In 1997, when they released their bilingual children’s CD, Cambridge declared the day of the show “Sol y Canto Day” in recognition of their contributions to the city. “We love where we live because it’s quiet and peaceful, and yet has easy access to so many areas where there’s always something to do, great musical venues, fabulous food and a diverse community,” she adds.

Though the family has tight ties to Cambridge – Rosi has been here since 1981, Brian since 1985, andtheir daughters learned to read and write in these public schools – they haven’t always called their house with the lavender door home.

Rosi grew up in a bilingual household in Puerto Rico, and channels her father’s attempts at English when clients ask for “English with a Hispanic accent,” a request they see more and more often. Brian says his regular New Mexican accent is often enough for these types of recordings.

Recently Brian and Rosi were commissioned to do PSAs about wage theft targeted at Hispanic immigrants in Southern California. These are the sorts of jobs that Rosi prefers to do, sending a message to migrant workers about their rights or narrating tales of overfishing and ocean pollution, as she recently did for the Seafood Watch program at the Monterey Bay Aquarium. Her voice, bright and warm, informs Spanish-speaking pescavores on how they can find sustainably-sourced seafood. Rosi, Brian, and sometimes their daughter Alisa, who has a “mature voice” according to Rosi, do voice-overs for PBS documentaries or commercials for domestic abuse shelters. Sonia, their other daughter, has a younger-sounding voice, and has recently done the voices for a children’s computer game teaching Spanish. Both girls are thinking about continuing their voice-over work as they begin college this fall.

At 18, the twins already have quite the resume. The Amadors have recorded e-books together, such as Lola’s Fandango – for which they voiced all of the characters and recorded original music – for Cambridge-based publisher Barefoot Books. Brian also wrote and performed the music for Barefoot’s The Parrot Tico Tango, and recently recorded the Spanish version of their The Wheels on the Bus e book. Alisa, following in her father’s footsteps, writes and performs her own music with her parents’ band. When she greets me, it’s with her mother’s same wide smile.

“We raised the girls bilingually,” Rosi says, “and when they were younger, they hated it. They’d come home and ask why they needed to speak Spanish at home, why they couldn’t speak English. But now they’re grateful for it. It opens up so many doors.”

And, as native speakers of both languages, the Amadors are uniquely suited for the anonymity called for in commercial voice-overs to appeal to large swathes of people.
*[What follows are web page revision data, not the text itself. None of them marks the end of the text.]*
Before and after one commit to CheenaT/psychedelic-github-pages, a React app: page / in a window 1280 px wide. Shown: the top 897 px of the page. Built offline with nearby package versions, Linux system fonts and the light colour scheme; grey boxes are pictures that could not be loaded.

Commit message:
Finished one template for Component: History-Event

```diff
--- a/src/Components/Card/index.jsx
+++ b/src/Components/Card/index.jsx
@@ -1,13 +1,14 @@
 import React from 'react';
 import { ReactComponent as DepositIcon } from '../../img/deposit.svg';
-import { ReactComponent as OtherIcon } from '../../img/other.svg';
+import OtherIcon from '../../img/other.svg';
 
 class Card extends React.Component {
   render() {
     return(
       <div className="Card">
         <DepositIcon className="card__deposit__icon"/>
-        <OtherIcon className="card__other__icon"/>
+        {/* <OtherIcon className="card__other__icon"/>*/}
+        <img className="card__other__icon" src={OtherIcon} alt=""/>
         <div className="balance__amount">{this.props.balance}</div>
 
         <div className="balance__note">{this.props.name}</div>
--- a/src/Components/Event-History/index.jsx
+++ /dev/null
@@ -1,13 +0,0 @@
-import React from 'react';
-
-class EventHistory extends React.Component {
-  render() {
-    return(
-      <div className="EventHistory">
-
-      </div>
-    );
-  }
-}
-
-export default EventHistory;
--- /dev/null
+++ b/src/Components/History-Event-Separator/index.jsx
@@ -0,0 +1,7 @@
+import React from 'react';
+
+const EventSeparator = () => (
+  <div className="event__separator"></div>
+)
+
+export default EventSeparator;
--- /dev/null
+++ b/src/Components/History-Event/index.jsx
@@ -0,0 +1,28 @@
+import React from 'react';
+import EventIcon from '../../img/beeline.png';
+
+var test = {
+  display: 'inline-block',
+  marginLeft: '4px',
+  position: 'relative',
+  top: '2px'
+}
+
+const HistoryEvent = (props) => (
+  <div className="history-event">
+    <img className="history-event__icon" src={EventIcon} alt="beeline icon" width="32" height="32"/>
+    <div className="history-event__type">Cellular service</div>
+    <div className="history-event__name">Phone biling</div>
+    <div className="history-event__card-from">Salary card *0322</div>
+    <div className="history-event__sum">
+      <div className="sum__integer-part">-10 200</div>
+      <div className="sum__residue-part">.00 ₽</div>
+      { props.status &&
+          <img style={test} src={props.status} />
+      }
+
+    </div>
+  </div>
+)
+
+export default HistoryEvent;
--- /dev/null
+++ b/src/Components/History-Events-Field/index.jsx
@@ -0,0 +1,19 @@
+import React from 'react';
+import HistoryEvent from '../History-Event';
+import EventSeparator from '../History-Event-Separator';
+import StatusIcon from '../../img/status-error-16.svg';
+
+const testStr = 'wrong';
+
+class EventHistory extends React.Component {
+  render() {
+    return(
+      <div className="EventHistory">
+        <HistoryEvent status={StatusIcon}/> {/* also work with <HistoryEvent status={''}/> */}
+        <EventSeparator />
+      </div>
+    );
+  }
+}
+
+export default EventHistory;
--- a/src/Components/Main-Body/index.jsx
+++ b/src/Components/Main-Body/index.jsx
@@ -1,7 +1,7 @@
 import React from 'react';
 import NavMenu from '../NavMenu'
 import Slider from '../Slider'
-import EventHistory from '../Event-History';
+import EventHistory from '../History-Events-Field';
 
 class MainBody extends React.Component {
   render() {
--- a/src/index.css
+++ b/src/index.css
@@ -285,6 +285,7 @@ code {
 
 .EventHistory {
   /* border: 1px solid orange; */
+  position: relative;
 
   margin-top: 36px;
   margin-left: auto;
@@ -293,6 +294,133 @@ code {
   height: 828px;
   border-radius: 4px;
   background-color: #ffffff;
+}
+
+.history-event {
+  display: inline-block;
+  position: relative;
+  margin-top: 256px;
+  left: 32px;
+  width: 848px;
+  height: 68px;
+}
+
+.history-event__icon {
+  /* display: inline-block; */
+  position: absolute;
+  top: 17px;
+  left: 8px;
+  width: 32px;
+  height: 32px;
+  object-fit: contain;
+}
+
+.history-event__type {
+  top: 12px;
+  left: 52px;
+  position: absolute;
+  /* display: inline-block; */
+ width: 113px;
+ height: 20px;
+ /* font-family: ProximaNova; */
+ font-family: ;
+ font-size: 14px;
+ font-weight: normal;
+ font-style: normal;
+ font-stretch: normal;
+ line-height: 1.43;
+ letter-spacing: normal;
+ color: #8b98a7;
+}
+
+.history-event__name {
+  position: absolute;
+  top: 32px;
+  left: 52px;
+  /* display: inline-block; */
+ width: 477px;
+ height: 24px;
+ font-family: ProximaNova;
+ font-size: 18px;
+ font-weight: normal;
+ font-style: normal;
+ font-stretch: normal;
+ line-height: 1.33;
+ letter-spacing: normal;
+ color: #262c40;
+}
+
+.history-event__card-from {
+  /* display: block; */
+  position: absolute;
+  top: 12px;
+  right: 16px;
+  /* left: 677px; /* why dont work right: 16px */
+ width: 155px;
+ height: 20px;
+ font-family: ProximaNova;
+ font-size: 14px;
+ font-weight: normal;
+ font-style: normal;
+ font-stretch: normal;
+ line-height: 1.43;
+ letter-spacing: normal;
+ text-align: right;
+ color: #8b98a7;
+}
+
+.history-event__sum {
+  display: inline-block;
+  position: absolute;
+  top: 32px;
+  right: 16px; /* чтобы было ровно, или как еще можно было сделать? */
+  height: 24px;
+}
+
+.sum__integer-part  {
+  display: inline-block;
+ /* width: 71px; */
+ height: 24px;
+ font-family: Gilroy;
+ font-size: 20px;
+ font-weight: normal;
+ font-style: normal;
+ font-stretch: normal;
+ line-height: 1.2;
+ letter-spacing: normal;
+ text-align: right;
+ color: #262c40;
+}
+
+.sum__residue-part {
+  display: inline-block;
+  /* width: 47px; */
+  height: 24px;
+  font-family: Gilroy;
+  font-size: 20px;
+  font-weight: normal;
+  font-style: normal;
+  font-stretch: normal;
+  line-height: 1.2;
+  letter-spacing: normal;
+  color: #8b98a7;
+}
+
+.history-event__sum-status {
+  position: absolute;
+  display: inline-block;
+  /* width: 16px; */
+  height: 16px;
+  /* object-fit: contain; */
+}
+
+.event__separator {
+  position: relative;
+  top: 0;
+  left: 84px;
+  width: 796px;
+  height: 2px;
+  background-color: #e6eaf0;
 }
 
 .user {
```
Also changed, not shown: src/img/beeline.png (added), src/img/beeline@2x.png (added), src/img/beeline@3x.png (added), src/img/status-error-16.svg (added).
“We don’t have an accent in English or Spanish, so we could be from anywhere. Folks don’t know where we’re from,” Rosi says.
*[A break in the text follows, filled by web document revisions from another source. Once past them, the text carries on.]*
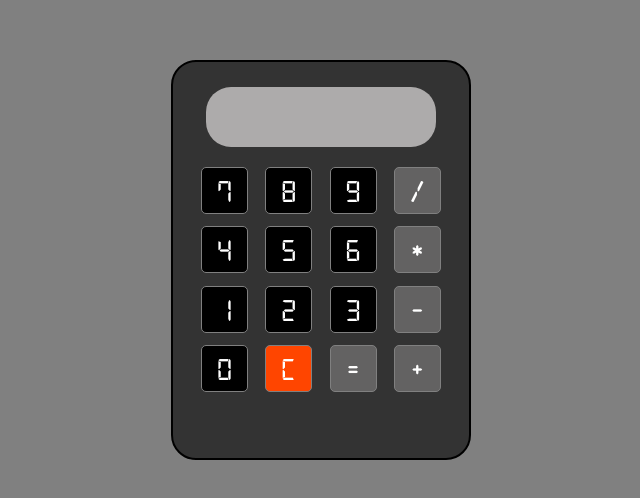
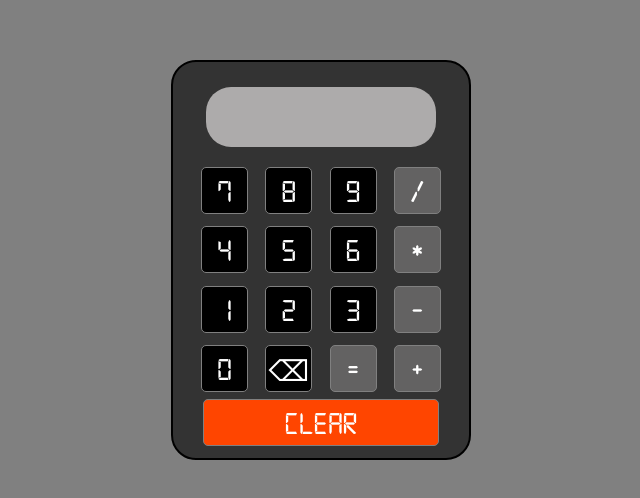
Before and after one commit to mozartdd/calculator-js-top, a plain HTML site: page index.html in a window 1280 px wide. Shown: the part 140-638 px from the top of the page, without its empty margins (319-959 px from the left). Drawn offline with Linux system fonts and the light colour scheme.

Commit message:
added functional erase button do remove last entered digit

```diff
--- a/index.html
+++ b/index.html
@@ -28,10 +28,11 @@
             <div class="three digit button">3</div>
             <div class="minus button operator">-</div>
             <div class="zero digit button">0</div>
-            <div class="clear button">C</div>
+            <div class="erase button">⌫</div>
             <div class="equal button">=</div>
             <div class="plus button operator">+</div>
         </div>
+        <div class="clear-button clear button">CLEAR</div>
     </div>
     <script src="script.js"></script>
 </body>
--- a/script.js
+++ b/script.js
@@ -3,6 +3,7 @@ const equal = document.querySelector('.equal');
 const clear = document.querySelector('.clear');
 const opBtn = document.querySelectorAll('.operator');
 const btn = document.querySelectorAll('.button');
+const erase = document.querySelector('.erase')
 
 const result1 = document.querySelector('.screen-result-one');
 const result2 = document.querySelector('.screen-result-two');
@@ -103,6 +104,7 @@ equal.addEventListener('click', () => {
 
 //FUNCTION AND EVENT LISTENER TO CLEAR SCREEN AFTER C IS CLICKED
 clear.addEventListener('click', clearScreen);
+erase.addEventListener('click', removeLastDigit);
 
 function clearScreen() {
     isActive = true;
@@ -116,6 +118,20 @@ function clearScreen() {
     rs.textContent = '';
 }
 
+function removeLastDigit() {
+    if (isActive) {
+        num1 = Math.floor(num1 / 10);
+        result1.textContent = num1;
+    } else if (!isActive) {
+        num2 = Math.floor(num2 / 10);
+        result2.textContent = num2;
+    }
+    //  else {
+    //     result = Math.floor(result / 10);
+    //     rs.textContent = result;
+    // }
+}
+
 btn.forEach((b) => {
     b.addEventListener('click', () => {
         console.log(num1, num2, operator, isActive, result)
--- a/style.css
+++ b/style.css
@@ -79,17 +79,30 @@
     flex-wrap: wrap;
     height: 230px;
     width: 250px;
-    margin: 20px auto 25px auto;
+    margin: 20px auto 2px auto;
     gap: 7px;
   }
 
   .button {
-    align-self: auto;
     height: 47px;
     width: 47px;
     background-color: black;
     border-radius: 5px;
     border: 1px solid gray;
+  }
+
+  .erase {
+    font-size: 0.9em;
+    padding-top: 4px;
+  }
+
+  .clear-button {
+    height: 47px;
+    width: 80%;
+    background-color: black;
+    border-radius: 5px;
+    border: 1px solid gray;
+    margin: auto;
   }
 
   .button:hover {
```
Fortunately for Cantabridgians, the Amadors always remember the community they’re from, and we can count them amongst our cultural treasures. “The city of Cambridge and its community definitely inspired us, embraced us and encouraged us to keep on singing over the last 30 years,” says Rosi.

The Amadors perform regularly around Boston and will be playing a concert and benefit on July 25 at the Democracy Center (45 Mt. Auburn St.) For more info, visit or